Segment Start: Information shown

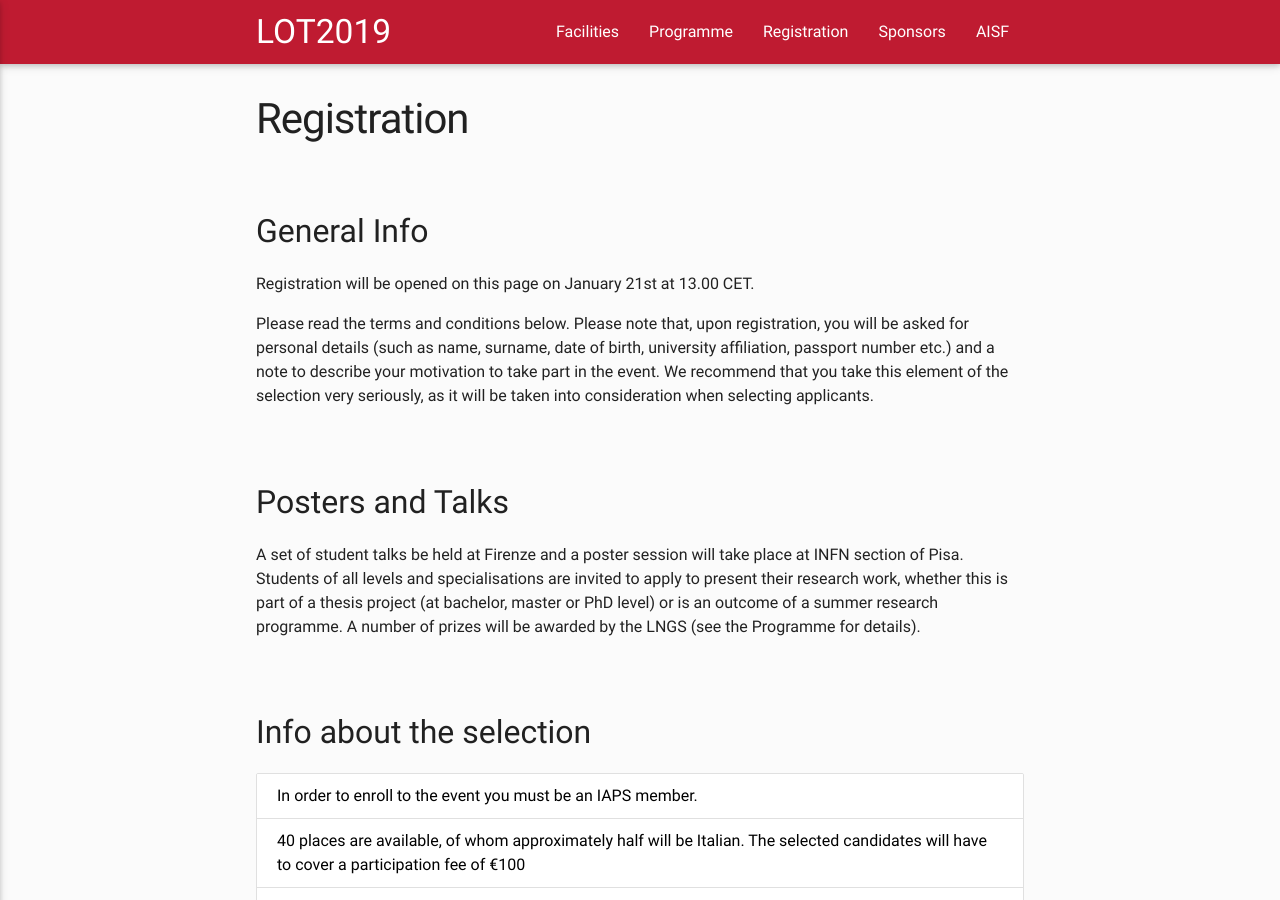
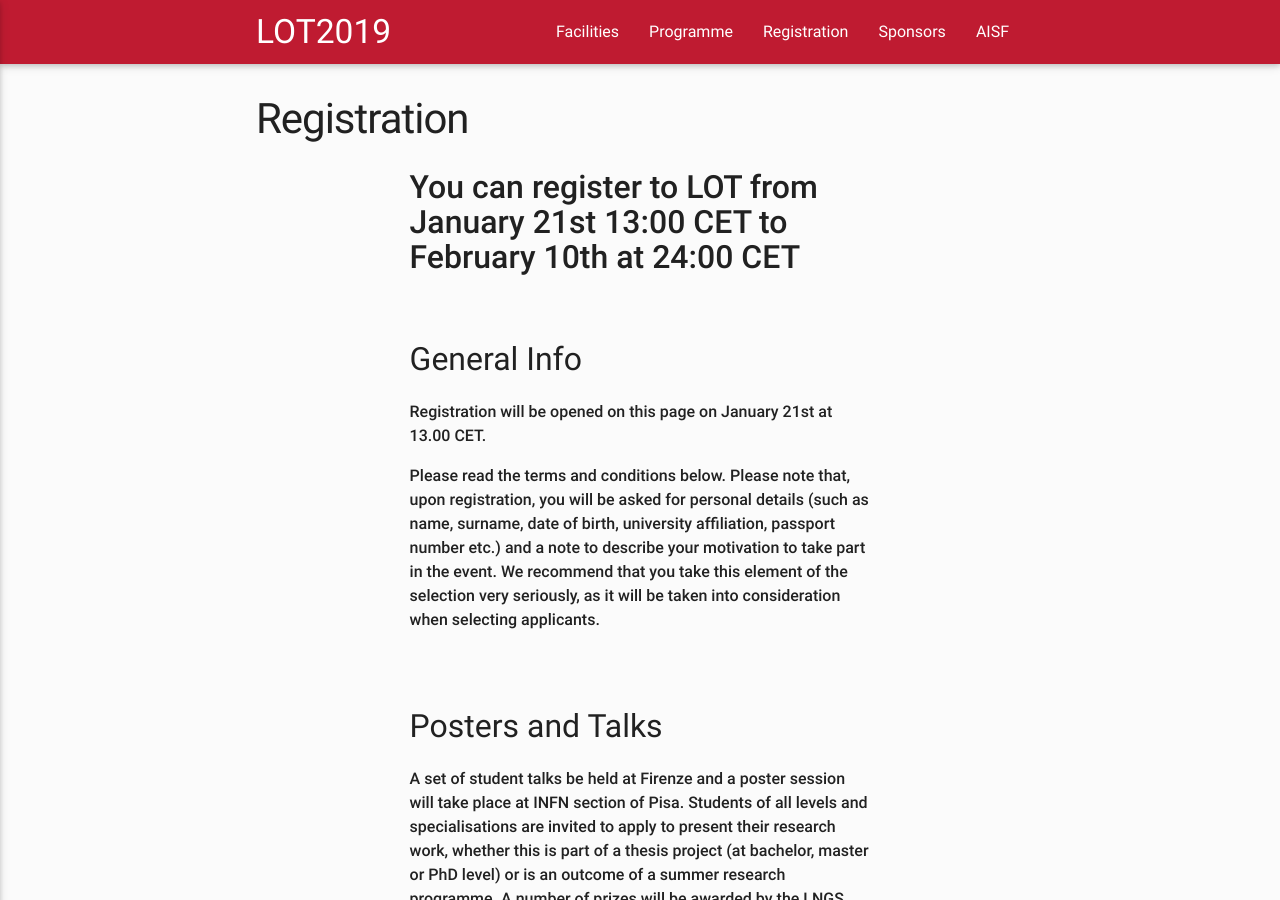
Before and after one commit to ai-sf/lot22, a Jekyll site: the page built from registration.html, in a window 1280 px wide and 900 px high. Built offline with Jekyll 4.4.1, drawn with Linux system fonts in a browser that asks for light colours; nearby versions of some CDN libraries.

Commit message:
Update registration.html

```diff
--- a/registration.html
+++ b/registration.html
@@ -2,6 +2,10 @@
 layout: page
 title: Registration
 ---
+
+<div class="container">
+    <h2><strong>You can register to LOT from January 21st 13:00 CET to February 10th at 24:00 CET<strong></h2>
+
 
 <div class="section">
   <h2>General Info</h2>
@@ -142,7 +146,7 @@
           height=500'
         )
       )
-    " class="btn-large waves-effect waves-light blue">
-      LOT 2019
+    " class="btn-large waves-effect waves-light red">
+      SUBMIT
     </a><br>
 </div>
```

Segment End: Information shown
Segment Start: Information shown

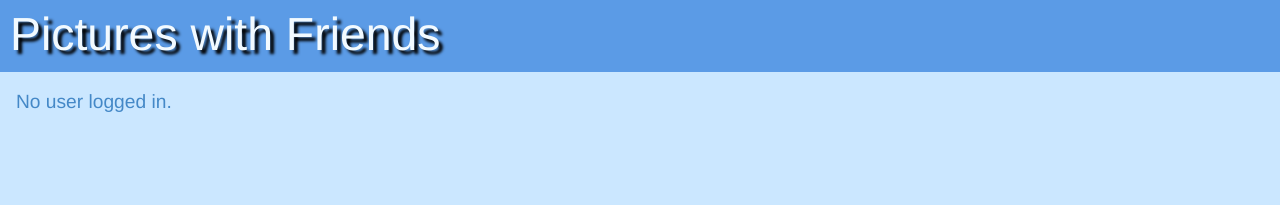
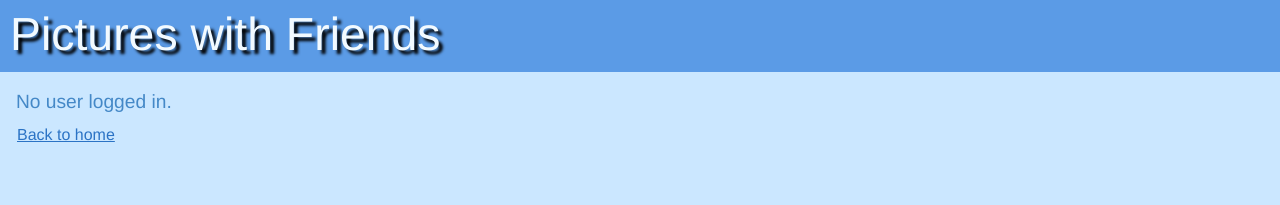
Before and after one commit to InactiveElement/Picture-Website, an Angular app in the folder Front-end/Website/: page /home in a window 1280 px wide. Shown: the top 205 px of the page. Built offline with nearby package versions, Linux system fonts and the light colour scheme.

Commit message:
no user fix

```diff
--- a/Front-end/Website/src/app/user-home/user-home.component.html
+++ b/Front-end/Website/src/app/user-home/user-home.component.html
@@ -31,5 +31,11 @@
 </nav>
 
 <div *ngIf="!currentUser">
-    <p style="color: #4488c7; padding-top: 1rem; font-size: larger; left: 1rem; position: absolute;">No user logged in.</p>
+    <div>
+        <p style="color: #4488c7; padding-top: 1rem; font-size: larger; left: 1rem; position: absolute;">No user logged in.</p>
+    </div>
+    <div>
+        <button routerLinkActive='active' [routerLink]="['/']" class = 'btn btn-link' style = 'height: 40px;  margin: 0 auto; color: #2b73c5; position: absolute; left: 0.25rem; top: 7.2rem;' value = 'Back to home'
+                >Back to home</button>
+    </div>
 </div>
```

Segment End: Information shown

- Work required
Only the lines that contain the string "effect" are to be copied from the records.

- Written answer
-    " class="btn-large waves-effect waves-light blue">
+    " class="btn-large waves-effect waves-light red">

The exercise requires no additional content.